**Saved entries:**
..............................
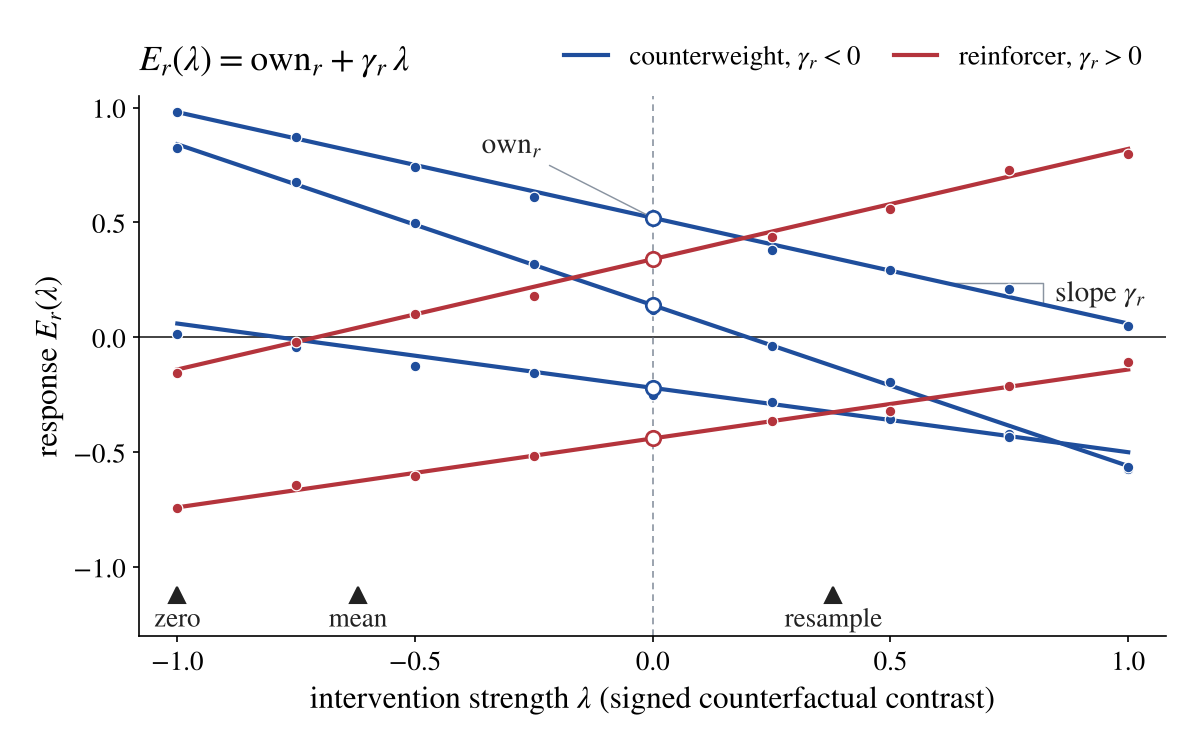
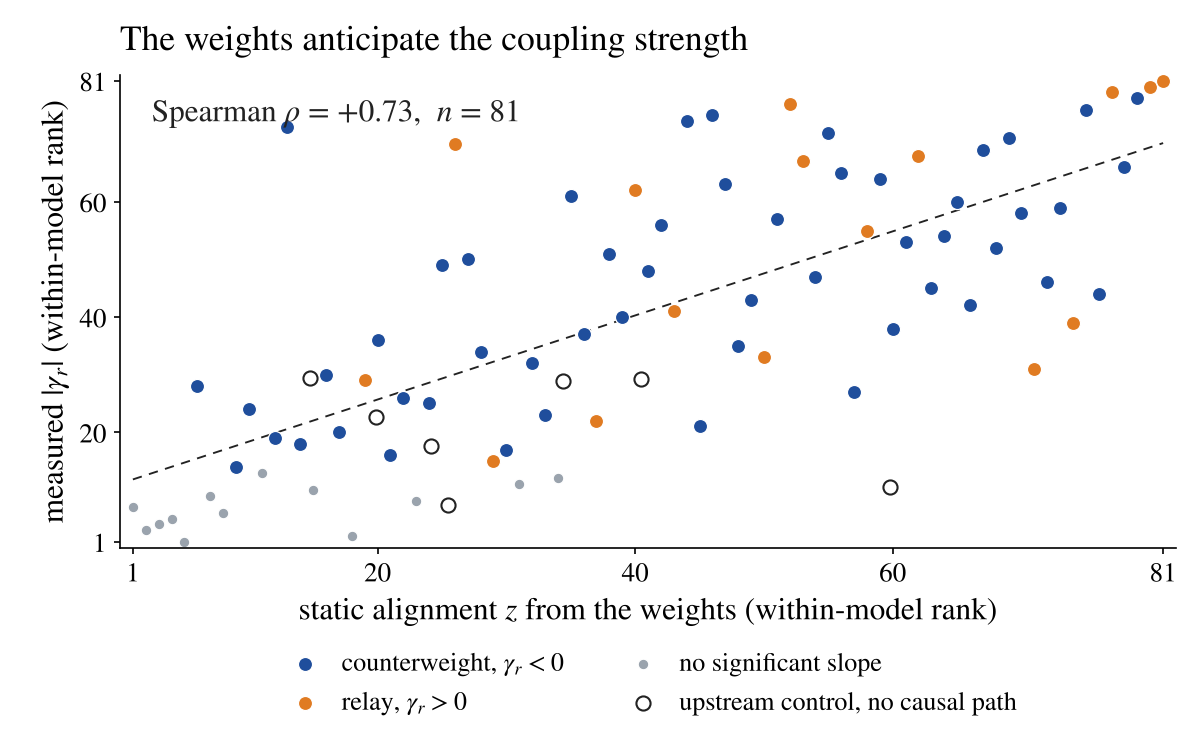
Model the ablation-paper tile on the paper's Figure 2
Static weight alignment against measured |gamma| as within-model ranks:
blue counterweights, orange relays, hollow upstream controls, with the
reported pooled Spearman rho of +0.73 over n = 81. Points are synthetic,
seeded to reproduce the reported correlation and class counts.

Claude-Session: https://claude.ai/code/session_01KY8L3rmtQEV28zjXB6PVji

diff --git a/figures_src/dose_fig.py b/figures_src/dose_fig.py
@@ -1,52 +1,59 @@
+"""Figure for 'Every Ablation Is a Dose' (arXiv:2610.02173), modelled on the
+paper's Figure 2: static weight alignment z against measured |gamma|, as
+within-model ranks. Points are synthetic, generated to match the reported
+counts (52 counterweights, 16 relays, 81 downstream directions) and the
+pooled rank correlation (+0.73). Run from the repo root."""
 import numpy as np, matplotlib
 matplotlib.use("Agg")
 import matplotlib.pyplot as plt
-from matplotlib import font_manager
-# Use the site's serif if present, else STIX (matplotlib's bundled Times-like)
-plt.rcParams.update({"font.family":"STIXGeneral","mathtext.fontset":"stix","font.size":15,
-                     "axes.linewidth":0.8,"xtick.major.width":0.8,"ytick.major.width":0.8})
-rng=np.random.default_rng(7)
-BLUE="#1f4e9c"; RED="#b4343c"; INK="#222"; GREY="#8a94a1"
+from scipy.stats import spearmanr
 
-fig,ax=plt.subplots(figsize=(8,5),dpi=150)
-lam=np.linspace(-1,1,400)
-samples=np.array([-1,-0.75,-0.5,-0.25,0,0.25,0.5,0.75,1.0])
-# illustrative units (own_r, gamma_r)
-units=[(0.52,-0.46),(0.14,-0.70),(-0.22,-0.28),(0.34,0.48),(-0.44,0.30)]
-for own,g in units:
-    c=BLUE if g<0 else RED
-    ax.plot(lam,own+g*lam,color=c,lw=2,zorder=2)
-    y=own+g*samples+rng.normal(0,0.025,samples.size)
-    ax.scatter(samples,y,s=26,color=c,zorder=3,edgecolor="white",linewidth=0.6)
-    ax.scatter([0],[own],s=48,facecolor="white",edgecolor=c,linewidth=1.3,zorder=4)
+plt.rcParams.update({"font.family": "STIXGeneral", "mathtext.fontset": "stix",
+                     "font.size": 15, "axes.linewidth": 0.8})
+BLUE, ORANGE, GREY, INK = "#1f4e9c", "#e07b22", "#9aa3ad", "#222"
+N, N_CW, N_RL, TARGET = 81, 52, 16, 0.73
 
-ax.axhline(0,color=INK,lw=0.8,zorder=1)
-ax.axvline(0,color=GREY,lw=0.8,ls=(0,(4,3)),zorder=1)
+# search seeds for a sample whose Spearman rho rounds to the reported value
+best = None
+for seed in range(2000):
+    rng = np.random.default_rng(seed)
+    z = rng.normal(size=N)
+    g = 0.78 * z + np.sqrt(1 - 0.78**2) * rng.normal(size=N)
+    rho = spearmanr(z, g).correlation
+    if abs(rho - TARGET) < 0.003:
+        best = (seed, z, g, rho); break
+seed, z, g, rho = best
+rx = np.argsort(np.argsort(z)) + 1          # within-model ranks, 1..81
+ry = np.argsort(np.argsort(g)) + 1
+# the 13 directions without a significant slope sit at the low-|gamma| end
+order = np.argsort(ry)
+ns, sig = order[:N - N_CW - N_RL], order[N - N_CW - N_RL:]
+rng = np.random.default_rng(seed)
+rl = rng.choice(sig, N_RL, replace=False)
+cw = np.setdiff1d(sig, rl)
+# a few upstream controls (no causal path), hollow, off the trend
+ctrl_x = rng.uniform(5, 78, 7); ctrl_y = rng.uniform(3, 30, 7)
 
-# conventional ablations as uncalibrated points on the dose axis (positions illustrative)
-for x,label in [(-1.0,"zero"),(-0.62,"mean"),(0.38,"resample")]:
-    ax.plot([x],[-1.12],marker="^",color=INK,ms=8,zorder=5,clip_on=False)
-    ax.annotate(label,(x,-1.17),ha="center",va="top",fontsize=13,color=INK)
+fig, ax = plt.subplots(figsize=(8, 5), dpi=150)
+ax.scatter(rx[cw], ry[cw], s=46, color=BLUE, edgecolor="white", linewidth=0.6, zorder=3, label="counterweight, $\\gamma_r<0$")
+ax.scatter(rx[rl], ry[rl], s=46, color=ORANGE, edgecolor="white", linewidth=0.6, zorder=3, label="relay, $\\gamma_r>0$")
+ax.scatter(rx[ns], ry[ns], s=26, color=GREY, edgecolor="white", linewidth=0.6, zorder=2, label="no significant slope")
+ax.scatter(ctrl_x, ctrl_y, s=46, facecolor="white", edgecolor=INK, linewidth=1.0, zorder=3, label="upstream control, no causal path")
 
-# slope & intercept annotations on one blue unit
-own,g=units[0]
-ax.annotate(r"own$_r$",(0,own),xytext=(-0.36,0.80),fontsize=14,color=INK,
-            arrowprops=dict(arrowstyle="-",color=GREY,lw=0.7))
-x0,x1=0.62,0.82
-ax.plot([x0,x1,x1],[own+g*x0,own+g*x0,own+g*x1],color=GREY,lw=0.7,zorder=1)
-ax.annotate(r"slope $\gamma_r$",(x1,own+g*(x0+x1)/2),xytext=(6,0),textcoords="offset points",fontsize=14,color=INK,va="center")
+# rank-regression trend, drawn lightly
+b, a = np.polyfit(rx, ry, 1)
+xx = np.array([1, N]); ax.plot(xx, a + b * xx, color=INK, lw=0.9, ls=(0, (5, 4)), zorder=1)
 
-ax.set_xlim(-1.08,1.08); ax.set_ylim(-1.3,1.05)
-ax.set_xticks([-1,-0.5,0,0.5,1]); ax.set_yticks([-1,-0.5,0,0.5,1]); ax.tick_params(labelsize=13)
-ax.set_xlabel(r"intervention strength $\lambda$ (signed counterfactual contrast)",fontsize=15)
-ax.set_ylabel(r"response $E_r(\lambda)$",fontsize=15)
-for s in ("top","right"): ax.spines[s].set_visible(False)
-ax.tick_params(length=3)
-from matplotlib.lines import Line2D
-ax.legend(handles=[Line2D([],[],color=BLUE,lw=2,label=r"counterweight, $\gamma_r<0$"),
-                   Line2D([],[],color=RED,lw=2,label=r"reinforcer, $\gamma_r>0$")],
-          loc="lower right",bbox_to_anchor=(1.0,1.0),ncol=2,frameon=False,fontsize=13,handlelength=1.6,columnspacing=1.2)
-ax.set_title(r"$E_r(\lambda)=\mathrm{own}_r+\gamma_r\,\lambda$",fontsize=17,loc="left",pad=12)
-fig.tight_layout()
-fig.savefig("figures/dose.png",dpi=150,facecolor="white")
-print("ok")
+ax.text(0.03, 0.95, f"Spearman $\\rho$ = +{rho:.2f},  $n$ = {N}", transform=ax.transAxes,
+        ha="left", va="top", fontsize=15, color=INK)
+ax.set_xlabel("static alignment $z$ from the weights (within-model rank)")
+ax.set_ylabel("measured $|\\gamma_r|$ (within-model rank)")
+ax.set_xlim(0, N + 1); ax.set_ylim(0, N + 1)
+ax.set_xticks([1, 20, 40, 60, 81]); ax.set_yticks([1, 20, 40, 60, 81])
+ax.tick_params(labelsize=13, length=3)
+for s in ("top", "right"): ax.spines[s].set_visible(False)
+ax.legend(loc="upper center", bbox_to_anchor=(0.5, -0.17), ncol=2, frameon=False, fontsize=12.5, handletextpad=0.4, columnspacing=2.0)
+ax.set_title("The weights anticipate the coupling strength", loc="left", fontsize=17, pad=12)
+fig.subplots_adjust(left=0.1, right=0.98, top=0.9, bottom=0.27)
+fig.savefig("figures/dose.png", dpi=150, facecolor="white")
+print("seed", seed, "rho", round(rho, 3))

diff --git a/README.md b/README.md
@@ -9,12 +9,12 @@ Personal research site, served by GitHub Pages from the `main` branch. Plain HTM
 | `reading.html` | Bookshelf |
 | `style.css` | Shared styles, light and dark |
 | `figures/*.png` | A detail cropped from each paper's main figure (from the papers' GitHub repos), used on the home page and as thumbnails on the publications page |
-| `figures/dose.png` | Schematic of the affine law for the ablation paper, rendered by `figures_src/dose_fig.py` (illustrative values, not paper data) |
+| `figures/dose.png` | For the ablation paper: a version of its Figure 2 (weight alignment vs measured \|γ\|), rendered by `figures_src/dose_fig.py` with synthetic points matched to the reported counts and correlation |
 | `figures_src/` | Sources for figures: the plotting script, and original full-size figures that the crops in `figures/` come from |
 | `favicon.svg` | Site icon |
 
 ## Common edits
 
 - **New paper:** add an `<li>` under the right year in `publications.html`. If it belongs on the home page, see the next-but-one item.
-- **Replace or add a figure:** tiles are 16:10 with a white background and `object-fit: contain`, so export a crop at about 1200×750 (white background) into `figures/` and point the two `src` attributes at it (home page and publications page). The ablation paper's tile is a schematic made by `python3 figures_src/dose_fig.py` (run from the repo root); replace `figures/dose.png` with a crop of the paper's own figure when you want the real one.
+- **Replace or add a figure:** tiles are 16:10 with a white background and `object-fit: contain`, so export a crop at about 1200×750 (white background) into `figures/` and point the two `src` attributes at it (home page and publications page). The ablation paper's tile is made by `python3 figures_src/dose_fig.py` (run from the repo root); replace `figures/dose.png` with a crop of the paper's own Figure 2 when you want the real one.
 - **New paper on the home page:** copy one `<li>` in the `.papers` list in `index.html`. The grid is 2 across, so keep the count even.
..............................
Keeping every character as it is, restate the lines above that run from the line with "match the reported" through the line with "-samples=np.array([-1,-0.75,-0.5,-0.25,0,0.25,0.5,0.75,1.0])", both included, and nothing else.

**Task result:**
+within-model ranks. Points are synthetic, generated to match the reported
+counts (52 counterweights, 16 relays, 81 downstream directions) and the
+pooled rank correlation (+0.73). Run from the repo root."""
 import numpy as np, matplotlib
 matplotlib.use("Agg")
 import matplotlib.pyplot as plt
-from matplotlib import font_manager
-# Use the site's serif if present, else STIX (matplotlib's bundled Times-like)
-plt.rcParams.update({"font.family":"STIXGeneral","mathtext.fontset":"stix","font.size":15,
-                     "axes.linewidth":0.8,"xtick.major.width":0.8,"ytick.major.width":0.8})
-rng=np.random.default_rng(7)
-BLUE="#1f4e9c"; RED="#b4343c"; INK="#222"; GREY="#8a94a1"
+from scipy.stats import spearmanr
 
-fig,ax=plt.subplots(figsize=(8,5),dpi=150)
-lam=np.linspace(-1,1,400)
-samples=np.array([-1,-0.75,-0.5,-0.25,0,0.25,0.5,0.75,1.0])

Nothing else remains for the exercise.